On Monday, we reported on the theft of “Swami” John Reis’ guitar, a silver-sparkle early-’80s Gibson Les Paul Custom. The thief lifted it out of his van in Kensington a week ago. We’re happy to report that Reis’ guitar is back in Swami’s hands.
“I made a flyer and was taking it to pawn shops,” Reis said.
Some of the shop owners told Reis to look for the guitar on the OfferUp app marketplace, which he downloaded and searched with no luck. But on Friday around 11 a.m., while he was in a meeting, a friend called to tell him he had found it. Loading the app, Reis was able to confirm it was, in fact, his stolen guitar, despite the fact that the distinctive swordfish stickers had been stripped off the front. He said he knew it was his because of the instrument’s customization.
“The paint job on the top is something I had done … The knobs are all mismatched — again, something that would only be on that guitar,” Reis said, adding “the strap, everything about it — that was mine, no doubt at all.”
Trying to do the right thing, Reis called the police, but, he said, the dispatcher informed him the detective assigned to his case wasn’t on duty and that no detectives would be able to handle the situation until Monday.
Reis, who was with a group of five friends, discussed what to do, and they all believed every minute mattered, so one of them began to communicate with the “seller” on the OfferUp app.
“My main concern was that nobody got hurt,” Reis said. “I just wanted my guitar back.”
Almost comically, the guitar was listed as a 1955 gold-top Les Paul, which Reis guessed would be worth around $40,000 — a “holy grail” of guitars, he said with a laugh — and it was being offered for $700. The sellers had many other items listed as well, most of which — earbuds, cell phones and the like — all seemed like they could have been boosted out of cars as well.
Although the sellers initially began to communicate with Reis and his friends, they eventually stopped, possibly spooked by the fact that they were discussing a sale with someone without much of a history on OfferUp. Luckily for Reis, one of his friends had used the App often, buying and selling instruments, so that person also contacted the thieves, acting aggressively to make an offer and set up a meeting around 3 p.m. to “buy” the Les Paul at the Vons parking lot in North Park on Howard and 30th streets.
By this time, though, most of Reis’ friends had left, and since the meeting was set up with only 15 minutes lead time, just he and two friends made their way over to the supermarket.
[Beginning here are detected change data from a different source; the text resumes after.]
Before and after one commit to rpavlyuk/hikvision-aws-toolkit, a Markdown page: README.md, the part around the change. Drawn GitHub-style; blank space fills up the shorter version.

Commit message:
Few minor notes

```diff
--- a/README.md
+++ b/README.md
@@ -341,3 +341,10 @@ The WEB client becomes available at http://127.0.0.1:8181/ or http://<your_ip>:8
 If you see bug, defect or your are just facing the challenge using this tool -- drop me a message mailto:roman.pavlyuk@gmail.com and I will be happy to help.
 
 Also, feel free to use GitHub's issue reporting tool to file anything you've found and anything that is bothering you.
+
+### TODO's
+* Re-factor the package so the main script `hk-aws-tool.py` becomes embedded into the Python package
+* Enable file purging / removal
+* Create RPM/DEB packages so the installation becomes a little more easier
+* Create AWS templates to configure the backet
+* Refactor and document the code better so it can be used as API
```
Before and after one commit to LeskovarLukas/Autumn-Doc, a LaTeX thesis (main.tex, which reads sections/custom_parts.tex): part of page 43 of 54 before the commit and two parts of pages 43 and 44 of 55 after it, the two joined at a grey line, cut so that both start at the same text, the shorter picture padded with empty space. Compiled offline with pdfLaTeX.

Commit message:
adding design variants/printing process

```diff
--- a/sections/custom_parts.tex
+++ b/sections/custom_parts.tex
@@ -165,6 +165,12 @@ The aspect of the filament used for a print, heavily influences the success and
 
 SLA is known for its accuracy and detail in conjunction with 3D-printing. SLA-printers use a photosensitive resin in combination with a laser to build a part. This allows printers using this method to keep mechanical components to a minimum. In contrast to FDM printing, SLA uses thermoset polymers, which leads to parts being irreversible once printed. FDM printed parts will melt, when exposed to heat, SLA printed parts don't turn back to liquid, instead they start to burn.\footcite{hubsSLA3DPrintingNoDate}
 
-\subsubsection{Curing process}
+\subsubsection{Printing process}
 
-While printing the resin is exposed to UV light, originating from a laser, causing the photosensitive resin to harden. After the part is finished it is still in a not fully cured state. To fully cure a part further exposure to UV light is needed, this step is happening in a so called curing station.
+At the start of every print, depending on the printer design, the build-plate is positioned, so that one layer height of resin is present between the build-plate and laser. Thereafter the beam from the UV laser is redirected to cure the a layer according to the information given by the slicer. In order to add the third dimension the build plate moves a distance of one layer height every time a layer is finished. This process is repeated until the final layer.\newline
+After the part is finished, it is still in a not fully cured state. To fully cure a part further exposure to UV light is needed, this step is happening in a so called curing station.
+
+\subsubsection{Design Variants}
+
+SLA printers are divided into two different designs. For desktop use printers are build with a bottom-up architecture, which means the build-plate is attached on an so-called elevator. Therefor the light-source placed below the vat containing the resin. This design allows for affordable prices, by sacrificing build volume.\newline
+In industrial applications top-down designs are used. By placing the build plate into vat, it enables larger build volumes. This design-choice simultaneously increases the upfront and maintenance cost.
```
The photos of the guitar on OfferUp contained clues about the “seller,” including the fact that they were shot inside a dark-colored van, likely a Dodge Caravan. When Reis — who was driving the same van his guitar had been stolen from and was worried that they might recognize his vehicle and be scared off — spotted the other van, he used his to block them in.
Reis and his friends got out of their car to confront the driver and spotted a second man in the back seat.
“Gimme the guitar and we’re gone, you’re gone,” Reis said he told them, but the men in the car denied having the instrument.
“Pictures were taken of them, of their license plate,” Reis said, adding that one of his friends also called the police at the time. “They never showed up,” Reis said.
As the confrontation was taking place, another friend of Reis’ showed up, and the man in the back seat apparently decided he had had enough and took a bike out of the back seat of the van and rode away. With the door still open, Reis could see a guitar case, which the group took out and opened and confirmed it contained his guitar. And that was it — they got back in Reis’ van and drove away.
“I’m gonna give the police everything I have,” Reis said, including screen shots of the guitar on OfferUp as well as photos of the Dodge Caravan, its license plate, driver and passenger.
Incredibly, the thieves had the audacity to contact Reis’ friend on OfferUp afterward to complain about the botched “sale.”
While Reis is, of course, glad to have his treasured guitar again, he said that’s not the whole story — he was genuinely moved by the show of support from the community, from his fans near and far.
The list price of the Gibson guitar is probably in the $3,000 range, but the market price to fans of his bands Rocket From the Crypt, Drive Like Jehu, Pitchfork, Hot Snakes and Night Marchers is off the charts.
As Madrid Guitars’ luthier Brandon Madrid suggested when the guitar was first stolen, “Whoever stole this guitar, they just didn’t know what they’re getting into.”
Now, they do.
Published 12 minutes ago | Updated 10 minutes ago